Following a Conservative manifesto commitment in 2015 to increase transparency in government, the Cabinet Office has published the UK Open Government National Action Plan 2016-2018. This is the third National Action Plan (“NAP“) since the United Kingdom co-founded the Open Government Partnership in 2011, which now includes 69 countries.

The new NAP makes 13 commitments in relation to transparency, anti-corruption and open government. In particular, the NAP aims to address certain recommendations made by the Independent Commission on Freedom of Information (the “Commission“), which published its final report in March 2016. In Commitment 8 of the NAP, the Government pledges to make plans for enhanced transparency measures, including data about senior pay and benefits for Government officials, and to update and expand the Code of Practice under s.45 of the Freedom of Information Act 2000 (“FOIA“).

Senior Government pay and benefits

While there are existing obligations in relation to the disclosure of information regarding the pay of senior Government officials, the Commission was firmly of the view that more could be done. The Commission’s report recommended greater proactive transparency about senior executive pay and benefits, which could be achieved through requiring public bodies to publish in their annual statement of accounts a breakdown of the benefits in kind and expenses of senior employees. The NAP acknowledges that information on senior pay and benefits increases transparency, and that the public should not have to resort to making information access requests under FOIA for such transparency to be achieved. The Cabinet Office intends to issue guidance to public authorities to set a higher standard for the publication of senior level pay and benefits by this summer.

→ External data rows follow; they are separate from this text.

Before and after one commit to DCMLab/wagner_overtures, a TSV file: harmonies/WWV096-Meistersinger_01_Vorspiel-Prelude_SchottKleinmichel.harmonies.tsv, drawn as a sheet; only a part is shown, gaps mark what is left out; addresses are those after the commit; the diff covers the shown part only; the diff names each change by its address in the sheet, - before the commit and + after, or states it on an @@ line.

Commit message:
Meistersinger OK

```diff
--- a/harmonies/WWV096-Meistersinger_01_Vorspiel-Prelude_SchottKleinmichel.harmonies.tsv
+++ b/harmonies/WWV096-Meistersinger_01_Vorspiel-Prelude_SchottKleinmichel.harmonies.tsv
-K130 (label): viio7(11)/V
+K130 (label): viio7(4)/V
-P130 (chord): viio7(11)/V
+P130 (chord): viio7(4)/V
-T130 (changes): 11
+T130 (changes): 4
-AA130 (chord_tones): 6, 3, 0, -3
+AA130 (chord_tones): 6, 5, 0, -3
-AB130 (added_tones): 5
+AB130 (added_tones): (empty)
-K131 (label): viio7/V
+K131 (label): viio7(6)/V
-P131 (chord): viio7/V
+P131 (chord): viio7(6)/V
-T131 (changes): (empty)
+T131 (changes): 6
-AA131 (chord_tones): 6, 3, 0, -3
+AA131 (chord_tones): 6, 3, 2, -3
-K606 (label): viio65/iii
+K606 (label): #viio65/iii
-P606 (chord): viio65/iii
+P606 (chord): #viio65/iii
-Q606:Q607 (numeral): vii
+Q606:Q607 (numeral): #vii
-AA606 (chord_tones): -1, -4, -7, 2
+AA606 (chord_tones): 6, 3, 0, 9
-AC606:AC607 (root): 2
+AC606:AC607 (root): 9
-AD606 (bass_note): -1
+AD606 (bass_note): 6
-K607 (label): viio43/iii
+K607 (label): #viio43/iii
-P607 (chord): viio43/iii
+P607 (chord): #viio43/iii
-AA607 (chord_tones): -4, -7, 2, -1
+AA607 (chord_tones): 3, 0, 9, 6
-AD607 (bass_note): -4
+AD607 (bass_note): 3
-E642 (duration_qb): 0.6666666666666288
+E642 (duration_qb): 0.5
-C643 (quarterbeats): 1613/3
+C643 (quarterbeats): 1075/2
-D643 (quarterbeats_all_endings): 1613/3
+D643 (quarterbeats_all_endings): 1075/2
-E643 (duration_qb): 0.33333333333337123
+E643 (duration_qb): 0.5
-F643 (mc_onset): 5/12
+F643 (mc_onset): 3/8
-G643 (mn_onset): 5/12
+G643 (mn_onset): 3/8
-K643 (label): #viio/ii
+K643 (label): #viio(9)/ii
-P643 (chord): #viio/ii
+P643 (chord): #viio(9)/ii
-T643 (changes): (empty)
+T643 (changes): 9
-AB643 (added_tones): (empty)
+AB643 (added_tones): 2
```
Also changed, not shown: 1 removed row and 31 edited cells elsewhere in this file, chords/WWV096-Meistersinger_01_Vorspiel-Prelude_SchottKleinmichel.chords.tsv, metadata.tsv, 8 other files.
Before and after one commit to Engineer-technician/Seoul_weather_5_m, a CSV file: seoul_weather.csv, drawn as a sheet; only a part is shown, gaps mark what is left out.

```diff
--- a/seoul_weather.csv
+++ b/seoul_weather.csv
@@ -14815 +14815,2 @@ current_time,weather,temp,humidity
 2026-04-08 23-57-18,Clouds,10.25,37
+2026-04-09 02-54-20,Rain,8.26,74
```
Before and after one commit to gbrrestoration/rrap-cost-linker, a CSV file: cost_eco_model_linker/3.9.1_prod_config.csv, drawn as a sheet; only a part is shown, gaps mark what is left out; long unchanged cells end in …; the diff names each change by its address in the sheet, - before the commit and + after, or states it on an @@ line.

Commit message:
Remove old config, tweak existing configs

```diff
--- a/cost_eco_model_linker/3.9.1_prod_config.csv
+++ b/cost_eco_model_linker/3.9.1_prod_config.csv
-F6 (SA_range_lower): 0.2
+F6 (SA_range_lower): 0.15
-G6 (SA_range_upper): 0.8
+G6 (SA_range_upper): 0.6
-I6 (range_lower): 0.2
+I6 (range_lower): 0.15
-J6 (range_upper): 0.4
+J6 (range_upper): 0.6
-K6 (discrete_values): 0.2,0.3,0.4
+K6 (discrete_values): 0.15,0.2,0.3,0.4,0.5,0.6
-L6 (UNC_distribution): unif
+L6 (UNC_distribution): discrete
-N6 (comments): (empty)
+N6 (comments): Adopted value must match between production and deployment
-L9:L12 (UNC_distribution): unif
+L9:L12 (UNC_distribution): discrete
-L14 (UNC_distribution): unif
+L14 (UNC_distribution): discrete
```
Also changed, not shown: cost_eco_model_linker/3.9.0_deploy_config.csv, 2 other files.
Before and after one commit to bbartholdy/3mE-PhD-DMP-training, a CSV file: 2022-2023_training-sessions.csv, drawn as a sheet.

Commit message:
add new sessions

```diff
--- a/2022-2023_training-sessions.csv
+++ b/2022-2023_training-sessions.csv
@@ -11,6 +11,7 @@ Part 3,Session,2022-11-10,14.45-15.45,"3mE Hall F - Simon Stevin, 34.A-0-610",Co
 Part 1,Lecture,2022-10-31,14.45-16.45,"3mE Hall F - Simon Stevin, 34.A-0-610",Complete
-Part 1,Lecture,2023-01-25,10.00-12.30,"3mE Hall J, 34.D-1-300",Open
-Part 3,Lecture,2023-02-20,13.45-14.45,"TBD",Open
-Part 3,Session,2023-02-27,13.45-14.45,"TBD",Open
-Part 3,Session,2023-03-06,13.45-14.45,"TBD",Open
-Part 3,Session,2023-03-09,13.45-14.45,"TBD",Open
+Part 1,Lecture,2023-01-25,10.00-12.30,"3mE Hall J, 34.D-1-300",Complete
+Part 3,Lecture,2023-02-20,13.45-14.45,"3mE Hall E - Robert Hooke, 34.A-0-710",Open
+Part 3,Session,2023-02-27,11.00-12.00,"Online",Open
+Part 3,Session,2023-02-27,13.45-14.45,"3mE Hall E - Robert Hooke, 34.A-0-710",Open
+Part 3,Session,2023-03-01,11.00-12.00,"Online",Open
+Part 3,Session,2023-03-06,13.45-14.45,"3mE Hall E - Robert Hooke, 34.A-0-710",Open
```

FOIA Code of Practice

The Code of Practice sets out the practice that the Government considers desirable for public bodies to follow in meeting their obligations under FOIA. However, it was issued in 2004, which was before FOIA came into force, and has not been updated since.

The Commission recommended that the government review and update the Code to take account of the ten years of operation of FOIA. An updated Code will be more useful for public authorities as it will take into account the various legal developments since 2004 that frame their FOIA obligations. In theory, this should mean that public authorities find it easier to respond to requests under FOIA. According to the NAP, the Cabinet Office will consult on and issue a new Code of Practice by the end of this year.

An increased culture of openness?

Following the publication of the Commission’s final report we suggested that supporters of FOIA remain cautiously hopeful that FOIA will continue to work well. While the exact form of the Government’s plans is yet to be confirmed, those same supporters will continue be heartened by a commitment to implement the recommendations of the Commission over the course of this year.